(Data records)
↓↓↓
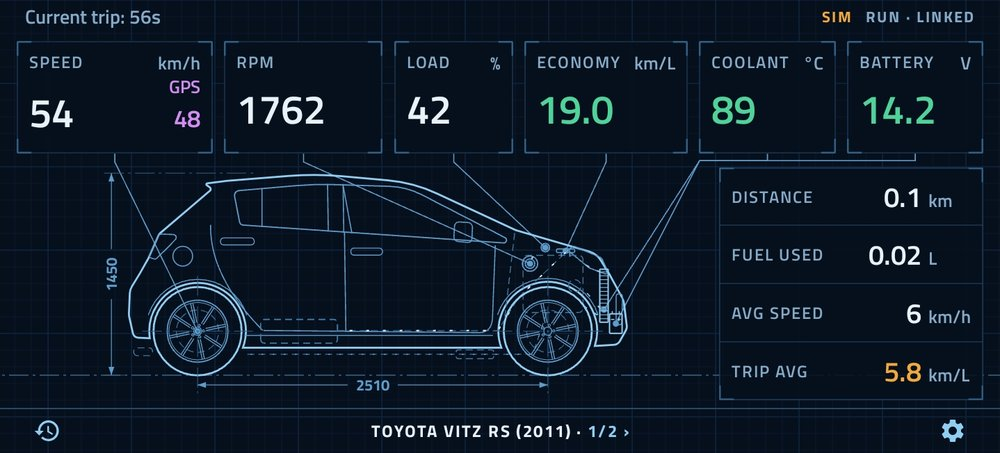
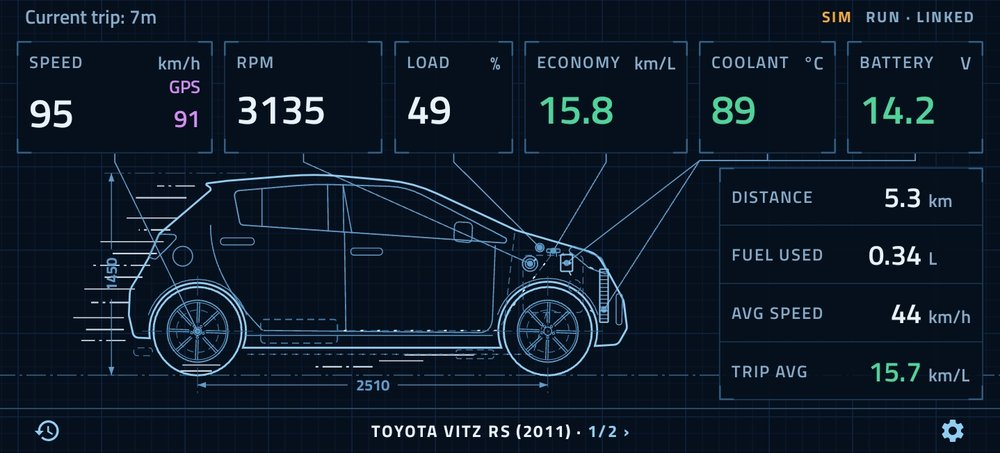
Manual: mirror the wording changes and the new Blueprint shot

diff --git a/manual.html b/manual.html
@@ -13,7 +13,7 @@
     color-scheme: dark;
     --bg: #0F1115; --panel: #191C22; --panel-edge: #23272E; --rule: #262A31; --frame: #2C313A;
     --text: #C6C9D1; --head: #E9EAEE; --muted: #8C9099; --accent: #3DD68C;
-    --good-bg: #11241B; --good-edge: #1E4433; --warn-bg: #251D12; --warn-edge: #3E3020;
+    --warn-bg: #251D12; --warn-edge: #3E3020;
     --sans: Archivo, system-ui, sans-serif; --serif: "Source Serif 4", Georgia, serif;
   }
   * { box-sizing: border-box; }
@@ -83,7 +83,6 @@
     background: var(--panel); box-shadow: inset 0 0 0 1px var(--panel-edge);
     border-radius: 10px; padding: 1rem 1.15rem; margin-top: 1.4rem;
   }
-  .box.good { background: var(--good-bg); box-shadow: inset 0 0 0 1px var(--good-edge); }
   .box.warn { background: var(--warn-bg); box-shadow: inset 0 0 0 1px var(--warn-edge); }
   .box .k { color: var(--head); }
   .info {
@@ -115,7 +114,7 @@
 
   @media print {
     :root { --bg: #fff; --panel: #f4f5f7; --panel-edge: #d9dce1; --rule: #d9dce1;
-            --good-bg: #ecf7f1; --good-edge: #bfe3cf; --warn-bg: #fbf3e7; --warn-edge: #ead6b6;
+            --warn-bg: #fbf3e7; --warn-edge: #ead6b6;
             --text: #222; --head: #000; --muted: #555; --accent: #0a7a47; }
     main { max-width: none; padding: 0; }
     nav { display: none; }
@@ -148,8 +147,8 @@
     the steering wheel, your phone reads what the car reports over Bluetooth, and this app displays
     it — temperatures, voltage, fuel economy, and a plain-English explanation of any warning
     light.</p>
-  <p>Leave the phone in the car and it records every drive on its own. There is no account to make
-    and nothing is collected about you.</p>
+  <p>The app can record every drive on its own. There is no account to make and nothing is
+    collected about you.</p>
 </div>
 
 <figure>
@@ -241,10 +240,10 @@
   <hr>
   <div class="pair">
     <div>
-      <div class="k">The strip along the top</div>
+      <div class="k">The status strip</div>
       <p>Always there: whether the phone has the car, whether the engine is running, and whether the
-        check engine light is on. Terminal keeps it at the foot, as a prompt, and Recall under the
-        trip figures.</p>
+        check engine light is on. Most themes keep it along the top; Terminal keeps it at the foot,
+        as a prompt, and Recall under the trip figures.</p>
       <p>Anything serious takes it over, pulls you back to the dashboard and chimes: twice for
         overheating or a charging voltage that is too high, once for a check engine light. Silent
         mode is respected. A battery that is not being charged shows in amber without a chime; the
@@ -254,8 +253,8 @@
       <div class="k">Reading it at a glance</div>
       <p>Every theme is dark, so the screen does not light up the cabin at night.
         Green means a reading is where it should be, amber worth a look, red stop.</p>
-      <p>The display stays awake while the engine runs. If the phone isn't plugged in, turn that off
-        in Settings.</p>
+      <p>By default the display stays awake while the engine runs. It is a switch; see <i>Setting it
+        up, and living with it</i>.</p>
     </div>
   </div>
 
@@ -273,19 +272,21 @@
       <h3>History</h3>
       <p>Reached from the clock icon in the dashboard footer. Every drive is listed with distance,
         economy and fuel cost.</p>
-      <p>The two charts are the reason this screen exists. Battery voltage drifting down over weeks,
-        or peak coolant drifting up, is worth looking into. Neither shows up in one reading, only as
-        a line.</p>
+      <p>The two charts show what no single drive can. Battery voltage drifting down over weeks, or
+        peak coolant drifting up, is worth looking into. Neither shows up in one reading, only as a
+        trend.</p>
       <p>The second keeps economy in traffic apart from economy on the open road. Economy moves with
-        weather, traffic and how you drive, so read it as a trend rather than a verdict on the
-        engine.</p>
+        weather, traffic and how you drive, so compare it over weeks rather than reading one
+        figure as a verdict on the engine.</p>
     </div>
     <div class="shot frame"><img src="img/history.jpg" width="480" height="959" loading="lazy" alt="History screen"></div>
     <div class="text">
       <hr>
       <h3>It survives a new phone</h3>
-      <p>History exports to a spreadsheet and reads back in. Or turn on <b>Back up to Google
-        Drive</b>: sign in once on each phone and every drive, car and cost stays in step.</p>
+      <p><b>Export</b>, on the History screen, saves your history to a file — with more than one
+        car, tick every car to take them all — and <b>Import</b> on the new phone reads it back
+        in. Or turn on <b>Back up history to Google Drive</b>: sign in once on each phone and every
+        drive, car and cost stays in step.</p>
     </div>
   </div>
 
@@ -321,9 +322,10 @@
       <p>When the check engine light comes on, the car has stored a code explaining why. Tap
         <b>Read</b> on Diagnostics and you get it as a sentence, not the five-character number a
         cheap code reader gives you.</p>
-      <p>It also saves a snapshot of what the engine was doing at the time. The same code at cold
-        idle and at motorway speed often points somewhere different, and the snapshot is what a
-        mechanic will want to see.</p>
+      <p>The car also keeps a snapshot of what the engine was doing when the fault was recorded, and
+        <b>Read</b> shows it under <b>Freeze frame</b>. The same code at cold idle and at motorway
+        speed often points somewhere different, and the snapshot is what a mechanic will want to
+        see.</p>
     </div>
     <div class="shot">
       <div class="frame"><img src="img/diagnostics.jpg" width="480" height="959" loading="lazy" alt="Diagnostics screen"></div>
@@ -334,19 +336,11 @@
       <h3>Before you clear a warning light</h3>
       <p>The app can clear a stored fault, behind a confirmation. Clearing fixes nothing — if the
         cause remains, the car records it again, often within a day.</p>
-      <p>It also erases that snapshot and resets the self-tests below, so the car will <b>fail an
-        inspection</b> until it has been driven enough to finish them. Useful after a repair; a bad
-        idea the morning of an inspection.</p>
+      <p>It also erases that snapshot and resets the car's emissions self-tests, so the car will
+        <b>fail an inspection</b> until it has been driven enough to finish them. Diagnostics lists
+        them and says whether you are ready. Useful after a repair; a bad idea the morning of an
+        inspection.</p>
     </div>
-  </div>
-
-  <div class="box good">
-    <h3>Check this before you drive to a testing station</h3>
-    <p>Your car runs its own emissions self-tests as you drive, and an inspection fails if they
-      haven't all finished — even with nothing wrong with the car. Disconnecting the battery or
-      clearing a fault resets them.</p>
-    <p>Diagnostics lists them and says whether you are ready. If any are outstanding, a mix of town
-      and open-road driving over a day or two usually finishes them.</p>
   </div>
 
   <hr>
@@ -372,8 +366,12 @@
       <h3>It can start itself</h3>
       <p>Turn on <b>Watch the car in the background</b> and the app connects on its own, records the
         drive and lets go when you park. A notification shows what it is doing and can stop it.</p>
-      <p><b>Wake the screen when the engine starts</b> is the more intrusive half: leave the phone in
-        the car and the dashboard appears over the lock screen by itself, once per drive.</p>
+      <p><b>Wake the screen when the engine starts</b> is the more intrusive half: the dashboard
+        appears over the lock screen by itself, once per drive. <b>Keep the screen on while
+        driving</b> then holds it on while the engine runs, and hands it back to the phone's own
+        timeout when you switch off.</p>
+      <p>Settings also offers <b>Allow unrestricted battery use</b>. Without it, Android checks on a
+        parked car less often, so the app can take longer to notice you have set off.</p>
       <p>How fast it notices depends on power. In a socket that switches off with the key, it wakes
         as you turn it. Otherwise allow a minute or two.</p>
     </div>
@@ -384,10 +382,13 @@
     <div class="text">
       <div class="box warn">
         <h3>Switches only you can set</h3>
-        <p>Some phones add switches of their own that no app can ask for or check. If yours has
-          them, set them for this app in your phone's Settings, under Apps. <b>Autostart</b> lets it
-          start watching again after a restart or an update. <b>Show on lock screen</b> and
-          <b>Open new windows while running in the background</b> let it wake the screen.</p>
+        <p>A few switches can't be set by the app itself. Find them for this app in your phone's
+          Settings, under Apps. Turn off <b>Pause app activity if unused</b>: an app that runs on its
+          own may go months without being opened, and Android would then take its permissions
+          away.</p>
+        <p>Some phones add more of their own. <b>Autostart</b> lets it start watching again after a
+          restart or an update. <b>Show on lock screen</b> and <b>Open new windows while running in
+          the background</b> let it wake the screen.</p>
       </div>
     </div>
   </div>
↑↑↑
### TASK OBJECTIVE
With "starts" as the string to match, show every line of the entries above that has it.

### ANSWER SECTION
-      <p><b>Wake the screen when the engine starts</b> is the more intrusive half: leave the phone in
+      <p><b>Wake the screen when the engine starts</b> is the more intrusive half: the dashboard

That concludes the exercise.